Japan, Taiwan in disputed isle water cannon duel

Coastguard vessels from Japan and Taiwan duelled with water cannon after dozens of Taiwanese boats escorted by patrol ships sailed into waters around Tokyo-controlled islands. Japanese coastguard ships sprayed water at the fishing vessels, footage on national broadcaster NHK showed on Tuesday, with the Taiwanese patrol boats directing their own high-pressure hoses at the Japanese ships. The large-scale breach of what Japan considers sovereign territory -- one of the biggest since WWII -- is the latest escalation in a row over ownership of the islands that pits Tokyo against Beijing and Taipei. The intrusion complicates an already volatile territorial dispute with China, which is also locked in a separate row over the strategic South China Sea against claims by several nations including the Philippines. Adding to the tensions, China's first aircraft carrier entered service Tuesday, marking an expansion of its blue-water fleet that will bolster its military and diplomatic clout.
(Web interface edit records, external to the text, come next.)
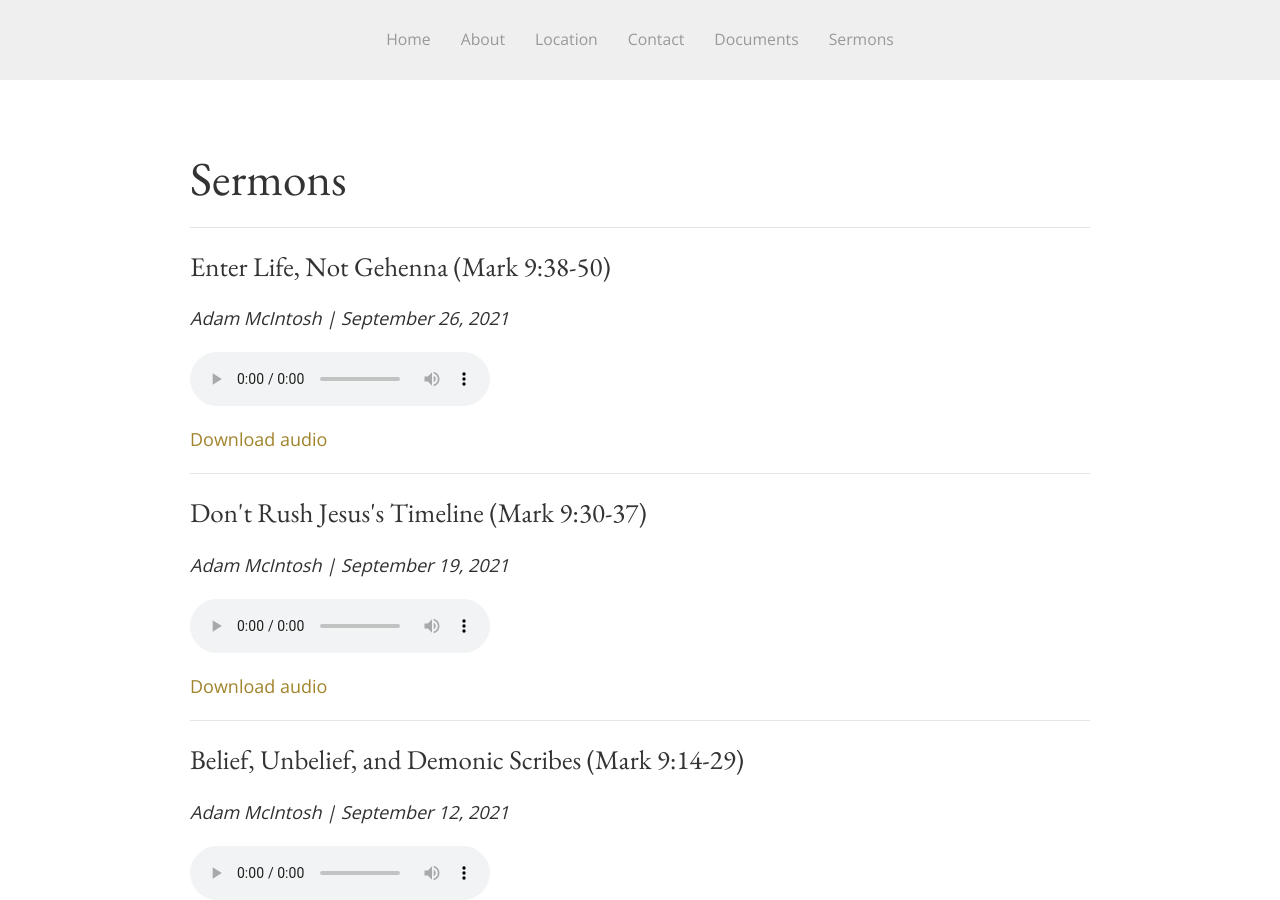
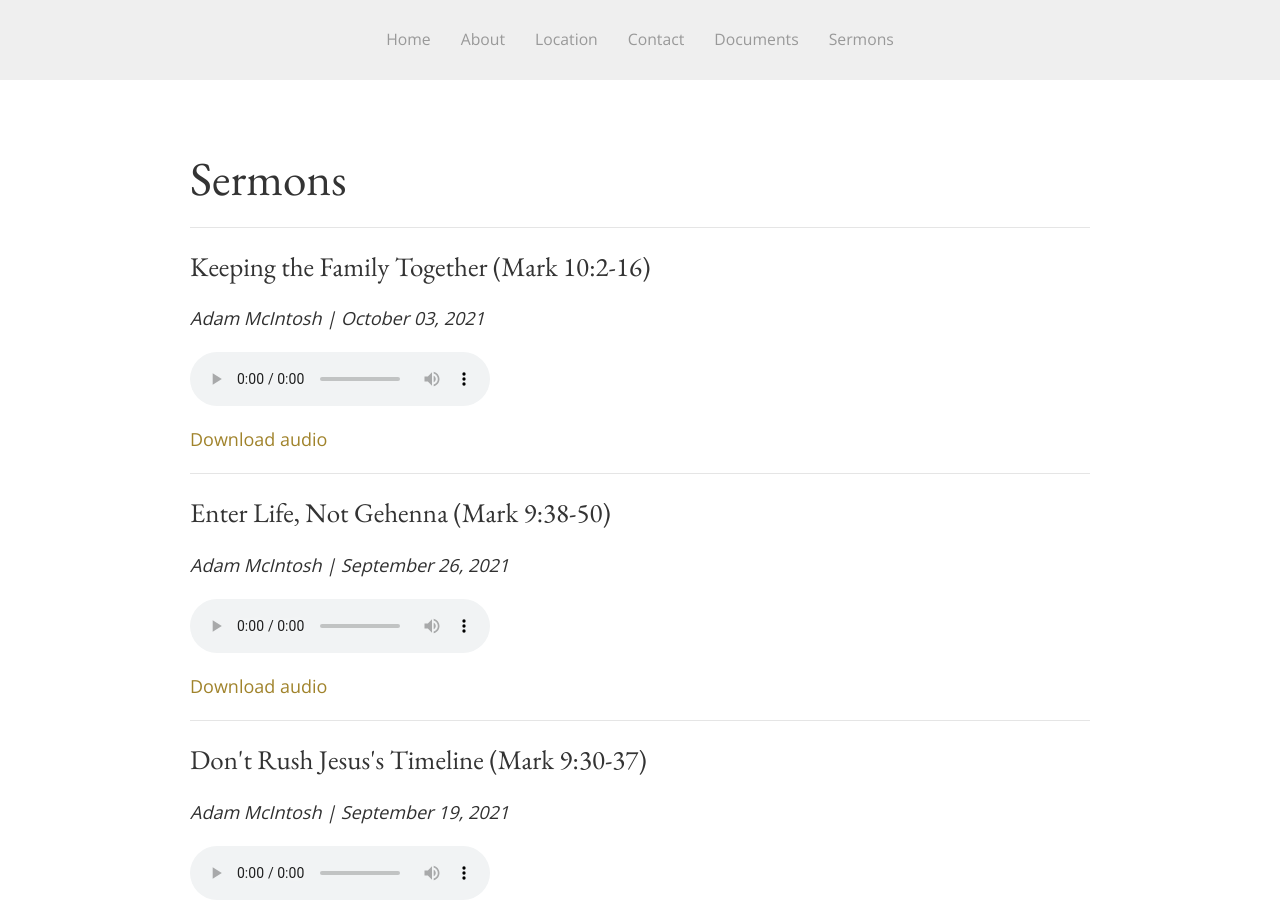
Before and after one commit to SaintDavidsChurch/website, a Jekyll site: the page built from sermons.html, in a window 1280 px wide and 900 px high. Built offline with Jekyll 4.4.1, drawn with Linux system fonts in a browser that asks for light colours.

Commit message:
Updated by InferCMS

```diff
--- a/_data/sermons.yml
+++ b/_data/sermons.yml
@@ -154,3 +154,7 @@
   date: '2021-09-26'
   preacher: Adam McIntosh
   audio_file: https://saintdavids.church/assets/sermons/2021/September/Adam-McIntosh_Sept26-2021_Mark9.38-50.mp3
+- title: Keeping the Family Together (Mark 10:2-16)
+  date: '2021-10-03'
+  preacher: Adam McIntosh
+  audio_file: https://saintdavids.church/assets/sermons/2021/October/Adam-McIntosh_Oct3-2021_Mark10.2-16.mp3
```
Beijing says the carrier will mainly be used for training and development purposes, but military commentators say China is developing strike aircraft and support vessels which would help it become fully operational. In Tuesday's dramatic incident, a dozen Taiwanese coastguard and 40 fishing boats spent several hours in Japanese waters, the Japan Coast Guard said. Taiwan has said that officers aboard some of the patrol ships sent to the area were fully-armed elite coastguard personnel. "We'll do everything to protect our fishermen. We do not rule out using force to fight back if Japan were to do so," Wang Chin-wang, head of the Coast Guard Administration, said in parliament. A spokesman for Taiwan's coastguard confirmed that nearly 60 boats got close to the islands, some coming within three nautical miles -- well inside the 12-nautical-mile territorial zone. Taiwan's President Ma Ying-jeou on Tuesday voiced support for the flotilla's "patriotic actions and acknowledges the coastguard for claiming our sovereignty while protecting the fishermen," his office said in a statement. "Ma urges the Japanese side to respect our fishermen's rights in their ancestral fishing ground... and hopes that all parties involved will peacefully resolve the disputes to share the resources in the East China Sea." Japanese Chief Cabinet Secretary Osamu Fujimura said Tokyo has complained to Taipei about the move, but that Tokyo was handling the situation as delicately as it could. "Japan's position is that, in light of good Japan-Taiwan relations, we must solve the issue peacefully. We wish to respond calmly," he said. Tokyo later sent an envoy from the Interchange Association, the body that deals with Taiwan in the absence of diplomatic relations, to Taipei for talks. Japan administers the uninhabited, but strategically well-positioned archipelago under the name Senkaku. Beijing says it has owned the islands for centuries and calls them Diaoyu. Taiwan also claims the islands, which lie around 200 kilometres (125 miles) from its coast. Ownership of the islands has become an important tenet of identity for all three claimants; the possible presence of energy reserves in the nearby seabed adds to the mix. The last large intrusion into Japanese waters was in 1996, according to a spokesman at the Tokyo headquarters of the Japan Coast Guard. He said at that time 41 ships carrying activists from Hong Kong and Taiwan entered waters around the islands with the intention of asserting sovereignty. Relations between Japan and China have scraped long-unseen lows in recent weeks following Tokyo's nationalisation of three of the islands, which it bought from a private Japanese landowner. Several days of sometimes violent protests erupted in cities across China, where Japanese businesses were targeted by rioters. In high-level talks over the rival claims Tuesday, China told Japan it "must abandon any illusion" and that it will "absolutely not tolerate" violations of sovereignty. "The Japanese side must abandon any illusion, face up to its erroneous actions and correct them with credible steps", Vice Foreign Minister Zhang Zhijun said in the meeting with Japanese Vice Foreign Minister Chikao Kawai. Japan's coastguard said Monday that two of China's maritime surveillance ships had spent seven hours in territorial waters around Uotsurijima, the largest island in the chain, in the latest of a series of incursions. On Tuesday European Union foreign policy chief Catherine Ashton called "on all parties to take steps to calm the situation".